January 4th, 2019
This phrase is defined as being used to politely invite a listener or reader to do something or to entertain a fanciful term.
It’s fairly straightforward with regards to asking someone to do something. But why ask with a fanciful term?
Is this just a relic of earlier times when perhaps conventions in language were more formal in the same way that the word ‘please’ comes from the phrase ‘if it pleases you’?
Perhaps, but even so, the lingering linguistic tendency can be usefully interpreted regardless.
So much of the dialogue that goes on is a kind of battle where points are launched in debate against one another. Arguments abound and a phrase like ‘if you will’ strikes a completely opposite tenor from the tone we often see, most particularly on social media and the news.
‘If you will’, is an invitation, asked with kindness, to be generous. Generous with what? we might ask?
Generous with our perspective, if you will.
Our perspective is a kind of place in the conceptual and linguistic landscape. If you will is a gentle request that we move – if only for a moment or two – out of our perspective in order to inhabit a different point and place in the conceptual landscape.

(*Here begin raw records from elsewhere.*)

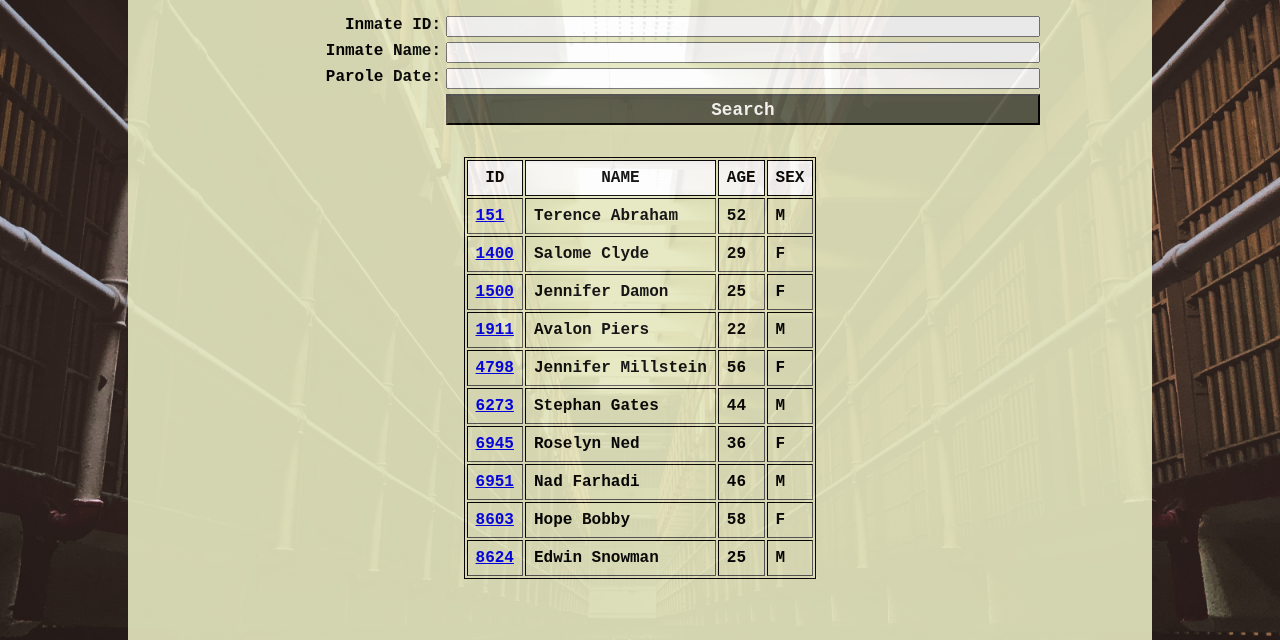
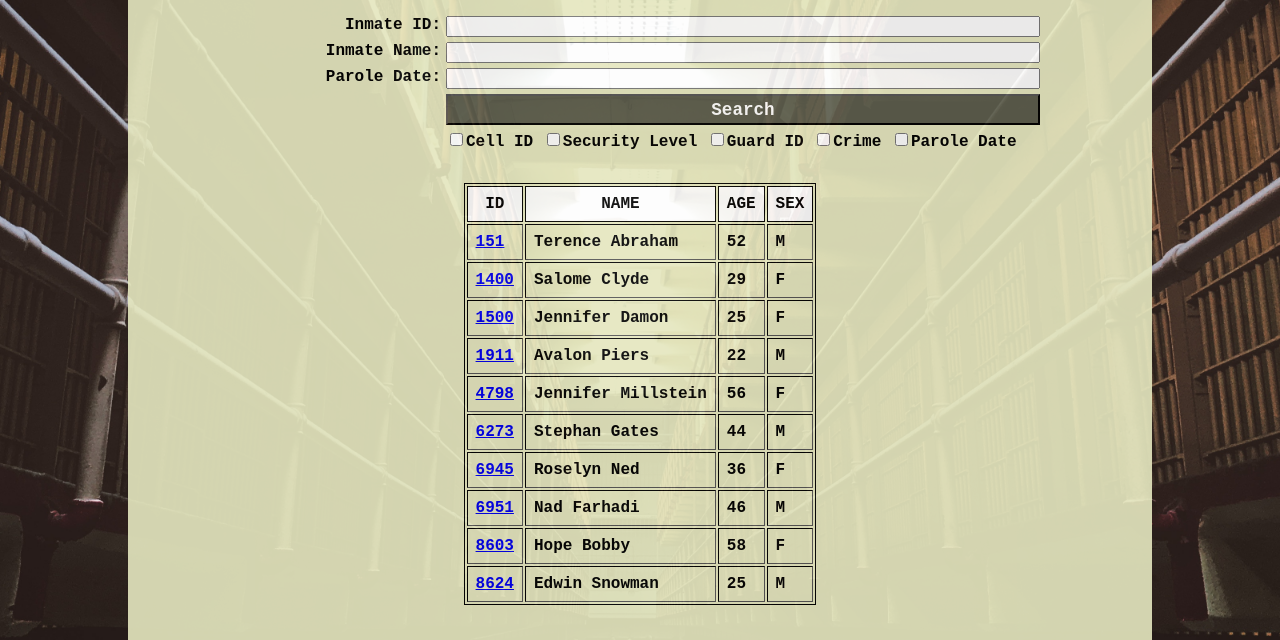
Before and after one commit to k-herm/2221_Proj, a PHP site: page /Guard/guard.php in a window 1280 px wide. Shown: the part 160-800 px from the top of the page. Run offline with PHP 8.4, Linux system fonts and the light colour scheme; data comes from the database, SQL or seed files in the repository.

Commit message:
fix delete issue, added checkboxes for projection

```diff
--- a/Administrator/DeliverySQL.php
+++ b/Administrator/DeliverySQL.php
@@ -44,7 +44,7 @@ else{
 
 	//Execute query
 	if($result->num_rows > 0){
-		echo "<h1>Companies based on this search are:</h1>";
+		echo "<h1>Delivery companies based on this search are:</h1>";
         echo "<table align=\"center\"border= \"1\">";
         echo "<tr><th>Delivery Company</th><th>ID</th></tr>";
         // output data for each row
--- a/Administrator/VisitorsSQL.php
+++ b/Administrator/VisitorsSQL.php
@@ -72,7 +72,7 @@
         	          WHERE vl.visitor_ID = v.Visitor_ID AND vl.visitor_ID = vv.visitor_ID AND vv.Visitor_ID = v.Visitor_ID
         	                                                AND i.Inmate_ID = vv.Inmate_ID AND vv.Visit_ID = vl.Visit_ID AND
         	                                                (i.name = '$InmateName' OR i.Inmate_ID = '$InmateID'
-        	                                                OR v.Visitor_ID = '$VisitorID' OR v.name = '$VisitorName')";
+        	                                                OR v.Visitor_ID = '$VisitorID' OR v.name = '$VisitorName' OR vl.Date = '$VisitorDate')";
 		$result = $conn->query($query);
 
 		//Execute query
--- a/Guard/guard.php
+++ b/Guard/guard.php
@@ -21,6 +21,14 @@
             <input id="paroleDate" type="text" name="paroleDate">
 
             <input id="searchButton" type="button" value="Search">
+            <div></div>
+            <div>
+                <input type="checkbox" id="checkCell" name="cell" value="cell">Cell ID
+                <input type="checkbox" id="checkSecurity" name="security" value="security">Security Level
+                <input type="checkbox" id="checkGuard" name="guard" value="guard">Guard ID
+                <input type="checkbox" id="checkCrime" name="crime" value="crime">Crime
+                <input type="checkbox" id="checkParole" name="parole" value="parole">Parole Date
+            </div>
         </div>
 
         <div class="results">
@@ -37,13 +45,24 @@
         let iname = $('#iname').val();
         let pdate = $('#paroleDate').val();
 
+        let cell = $('#checkCell').prop("checked");
+        let security = $('#checkSecurity').prop("checked");
+        let guard = $('#checkGuard').prop("checked");
+        let crime = $('#checkCrime').prop("checked");
+        let parole = $('#checkParole').prop("checked");
+
         $.ajax({
             method: "POST",
             url: 'guardSQL.php',
             data: {
                 inmateName: iname,
                 inmateID: iid,
-                paroleDate: pdate
+                paroleDate: pdate,
+                cell: cell,
+                security: security,
+                guardId: guard,
+                crime: crime,
+                parole: parole
             },
             success: function(html) {
                 $('.results').html(html);
--- a/SQL/Create.sql
+++ b/SQL/Create.sql
@@ -49,9 +49,11 @@ CREATE TABLE Inmate(
 	Parole_Date DATE,
 	PRIMARY KEY (Inmate_ID),
 	FOREIGN KEY (Employee_ID) references Guards(Employee_ID)
-            ON UPDATE CASCADE,
+            ON UPDATE CASCADE
+            ON DELETE CASCADE,
     FOREIGN KEY (cell_ID) references Cell(Cell_ID)
             ON UPDATE CASCADE
+            ON DELETE CASCADE
 );
 
 
@@ -98,6 +100,8 @@ CREATE TABLE Visitor_Logs (
             ON UPDATE CASCADE,
     FOREIGN KEY (Visitor_ID) references Visitor(Visitor_ID),
     FOREIGN KEY (Visit_ID) references Visits(Visit_ID)
+            ON DELETE CASCADE
+            ON UPDATE CASCADE
 );
 
 
```
Also changed, not shown: Administrator/CellSQL.php (+6 -7 lines), Administrator/InmateSQL.php (+5 -5 lines).
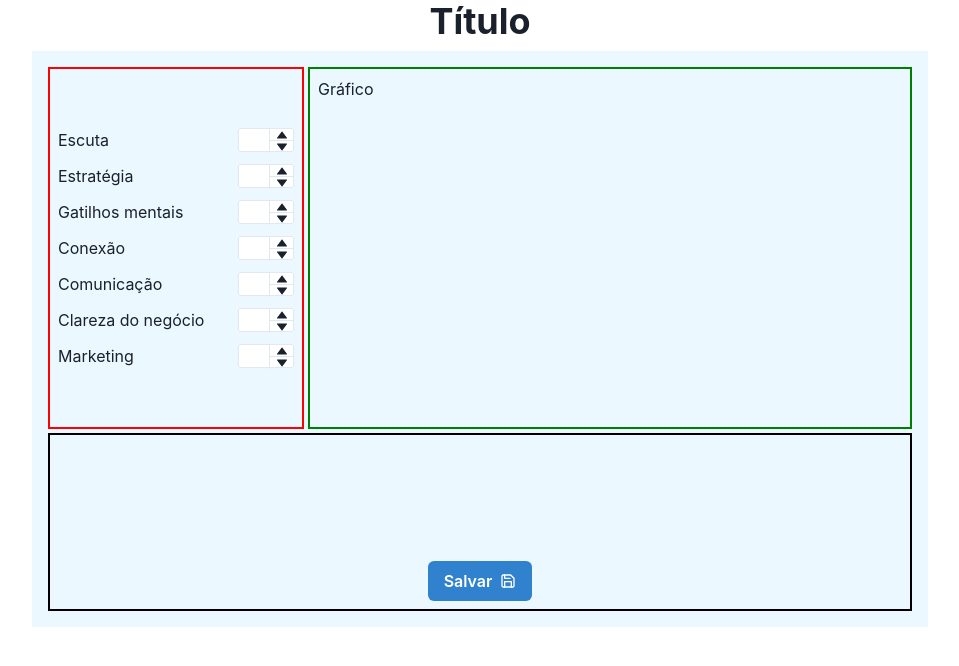
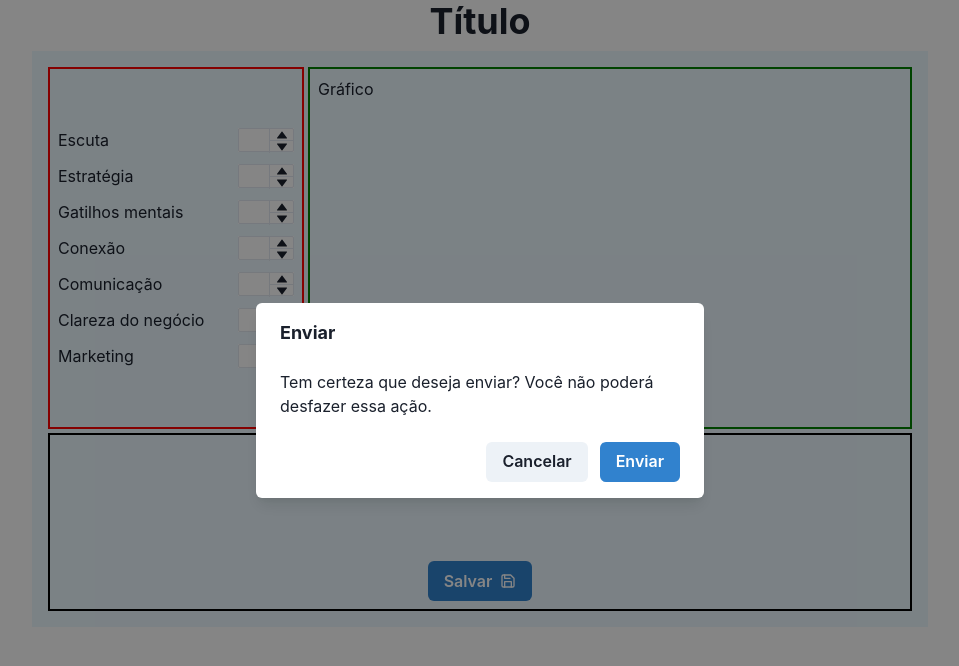
Before and after one commit to wellingtongmota/polar-area-chart, a React (Vite) app: page / in a window 1280 px wide. Both pictures are taken after a click on the button "Salvar". Shown: the top 666 px of the page, without its empty margins (160-1119 px from the left). Built offline with nearby package versions, Linux system fonts and the light colour scheme.

Commit message:
Criação componente SendModal

```diff
--- a/src/App.jsx
+++ b/src/App.jsx
@@ -10,6 +10,7 @@ import {
   Text
 } from "@chakra-ui/react"
 import { LuSave } from "react-icons/lu";
+import SendModal from "./components/SendModal";
 
 const App = () => {
 
@@ -85,9 +86,11 @@ const App = () => {
           align='end'
           p={2}
         >
-          <Button rightIcon={<LuSave />} colorScheme='blue'>
-            Salvar
-          </Button>
+          <SendModal onSendItem={() => console.log('send')}>
+            <Button rightIcon={<LuSave />} colorScheme='blue'>
+              Salvar
+            </Button>
+          </SendModal>
         </Flex>
       </Flex>
     </Flex>
--- /dev/null
+++ b/src/components/SendModal.jsx
@@ -0,0 +1,47 @@
+import React, { useRef } from 'react'
+import { AlertDialog, AlertDialogBody, AlertDialogContent, AlertDialogFooter, AlertDialogHeader, AlertDialogOverlay, Button, useDisclosure } from '@chakra-ui/react'
+
+const SendModal = ({children, onSendItem }) => {
+
+  const { isOpen, onOpen, onClose } = useDisclosure()
+  const cancelRef = useRef()
+  const sendItem = () => onSendItem()
+
+  return (
+    <>
+      <div onClick={onOpen}>
+        {children}
+      </div>
+
+      <AlertDialog
+        isOpen={isOpen}
+        leastDestructiveRef={cancelRef}
+        onClose={onClose}
+        isCentered
+      >
+        <AlertDialogOverlay>
+          <AlertDialogContent m={2}>
+            <AlertDialogHeader fontSize='lg' fontWeight='bold'>
+              Enviar
+            </AlertDialogHeader>
+
+            <AlertDialogBody>
+              Tem certeza que deseja enviar? Você não poderá desfazer essa ação.
+            </AlertDialogBody>
+
+            <AlertDialogFooter>
+              <Button ref={cancelRef} onClick={onClose}>
+                Cancelar
+              </Button>
+              <Button colorScheme='blue' ml={3} onClick={sendItem}>
+                Enviar
+              </Button>
+            </AlertDialogFooter>
+          </AlertDialogContent>
+        </AlertDialogOverlay>
+      </AlertDialog>
+    </>
+  )
+}
+
+export default SendModal
```
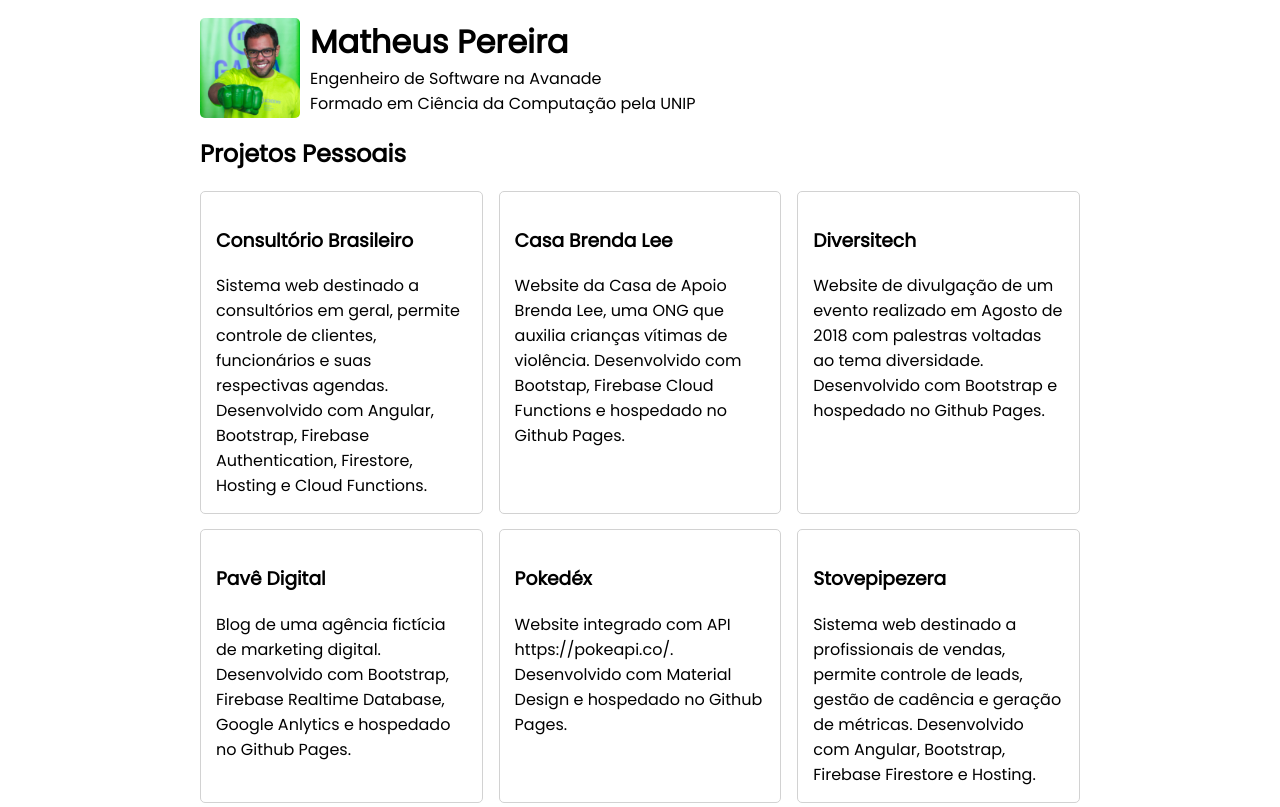
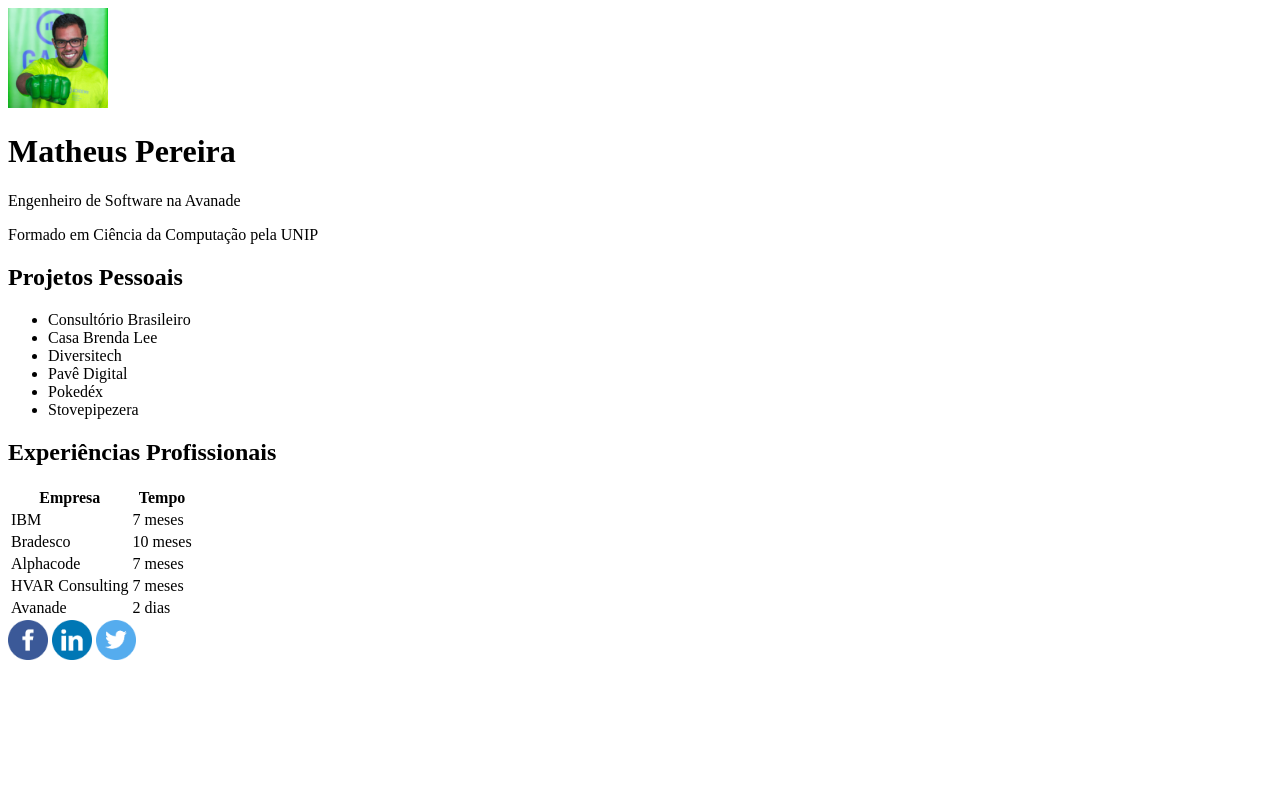
Before and after one commit to matheus-pereira/portifolio, a plain HTML site: page index.html in a window 1280 px wide. Shown: the top 807 px of the page. Drawn offline with Linux system fonts and the light colour scheme.

Commit message:
versão 1

```diff
--- a/assets/css/style.css
+++ /dev/null
@@ -1,78 +0,0 @@
-body {
-    font-family: 'Poppins', sans-serif;
-}
-
-.container {
-    margin: auto;
-    max-width: 880px;
-    padding: 10px;
-}
-
-header h1, p {
-    margin: 0px;
-}
-
-header img {
-    height: 100px;
-    width: 100px;
-    border-radius: 5px;
-    float: left;
-    margin-right: 10px;
-}
-
-ul {
-    list-style: none;
-    padding: 0;
-}
-
-li {
-    border: 1px solid #d2d2d2;
-    border-radius: 5px;
-    padding: 15px;
-    margin-bottom: 15px;
-}
-
-@media(min-width: 700px) {
-    ul {
-        display: flex;
-        flex-wrap: wrap;
-        justify-content: space-between;
-    }
-
-    li {
-        width: 44%;
-    }
-}
-
-@media(min-width: 800px) {
-    li {
-        width: 28.5%;
-    }
-}
-
-table {
-    width: 100%;
-    text-align: left;
-}
-
-table th, td {
-    padding: 10px;
-    border-bottom: 1px solid #d2d2d2;
-}
-
-table th {
-    background-color: #d2d2d2;
-}
-
-footer {
-    text-align: center;
-    margin-top: 30px;
-}
-footer a {
-    margin: 10px;
-}
-
-footer img {
-    width: 40px;
-    height: 40px;
-}
--- a/index.html
+++ b/index.html
@@ -7,13 +7,10 @@
     <meta name="author" content="Matheus Pereira">
     <meta name="description" content="Portifólio de Matheus Pereira">
     <title>Matheus Pereira</title>
-    <link href="https://fonts.googleapis.com/css?family=Poppins" rel="stylesheet">
-    <link rel="stylesheet" href="assets/css/style.css">
 </head>
 <body>
-    <div class="container">
     <header>
-            <img src="assets/img/profile.jpg" alt="Matheus Pereira">
+        <img src="assets/img/profile.jpg" alt="Matheus Pereira" width="100" heigth="100">
         <h1>Matheus Pereira</h1>
         <p>Engenheiro de Software na Avanade</p>
         <p>Formado em Ciência da Computação pela UNIP</p>
@@ -21,30 +18,12 @@
     <section>
         <h2>Projetos Pessoais</h2>
         <ul>
-                <li>
-                    <h3>Consultório Brasileiro</h3>
-                    <p>Sistema web destinado a consultórios em geral, permite controle de clientes, funcionários e suas respectivas agendas. Desenvolvido com Angular, Bootstrap, Firebase Authentication, Firestore, Hosting e Cloud Functions.</p>
-                </li>
-                <li>
-                    <h3>Casa Brenda Lee</h3>
-                    <p>Website da Casa de Apoio Brenda Lee, uma ONG que auxilia crianças vítimas de violência. Desenvolvido com Bootstap, Firebase Cloud Functions e hospedado no Github Pages.</p>
-                </li>
-                <li>
-                    <h3>Diversitech</h3>
-                    <p>Website de divulgação de um evento realizado em Agosto de 2018 com palestras voltadas ao tema diversidade. Desenvolvido com Bootstrap e hospedado no Github Pages.</p>
-                </li>
-                <li>
-                    <h3>Pavê Digital</h3>
-                    <p>Blog de uma agência fictícia de marketing digital. Desenvolvido com Bootstrap, Firebase Realtime Database, Google Anlytics e hospedado no Github Pages.</p>
-                </li>
-                <li>
-                    <h3>Pokedéx</h3>
-                    <p>Website integrado com API https://pokeapi.co/. Desenvolvido com Material Design e hospedado no Github Pages.</p>
-                </li>
-                <li>
-                    <h3>Stovepipezera</h3>
-                    <p>Sistema web destinado a profissionais de vendas, permite controle de leads, gestão de cadência e geração de métricas. Desenvolvido com Angular, Bootstrap, Firebase Firestore e Hosting.</p>
-                </li>
+            <li>Consultório Brasileiro</li>
+            <li>Casa Brenda Lee</li>
+            <li>Diversitech</li>
+            <li>Pavê Digital</li>
+            <li>Pokedéx</li>
+            <li>Stovepipezera</li>
         </ul>
     </section>
     <section>
@@ -81,10 +60,9 @@
         </table>
     </section>
     <footer>
-            <a href="http://facebook.com/matheus.pereira.22" target="blank"><img src="assets/img/facebook.png" alt="Facebook"></a>
-            <a href="http://linkedin.com/in/matheus-s-pereira" target="blank"><img src="assets/img/linkedin.png" alt="LinkedIn"></a>
-            <a href="http://twitter.com/bayernfox" target="blank"><img src="assets/img/twitter.png" alt="Twitter"></a>
+        <a href="http://facebook.com/matheus.pereira.22" target="blank"><img src="assets/img/facebook.png" alt="Facebook" width="40" height="40"></a>
+        <a href="http://linkedin.com/in/matheus-s-pereira" target="blank"><img src="assets/img/linkedin.png" alt="LinkedIn" width="40" height="40"></a>
+        <a href="http://twitter.com/bayernfox" target="blank"><img src="assets/img/twitter.png" alt="Twitter" width="40" height="40"></a>
     </footer>
-    </div>
 </body>
 </html>
```
Lines whose indentation alone changed are shown as unchanged.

It’s almost as if to say ‘if you will entertain my idea for just a moment, you might be able to see things how I see them, from the place that I stand.’
The suggestion to ‘walk a mile’ in someone else’s shoes seems to be under-used in the atmosphere of today’s divisively inclined world, but it fits in well here. The phrase in focus asks,
“If you will step into my shoes”
The phrase is almost demure, and perhaps this attitude is more generous than submissive because it can be read to carry an implicit understanding that it’s difficult to abandon one’s own perspective in favor of trying to truly see and understand what someone else is thinking, feeling, experiencing, and ultimately what they are trying to express. We are all too often trying to achieve this on our own terms, to express what we are thinking and feeling instead of going on the difficult quest of generously entertaining someone else’s point of view.
Which is, perhaps, the tragedy of the age, if you will.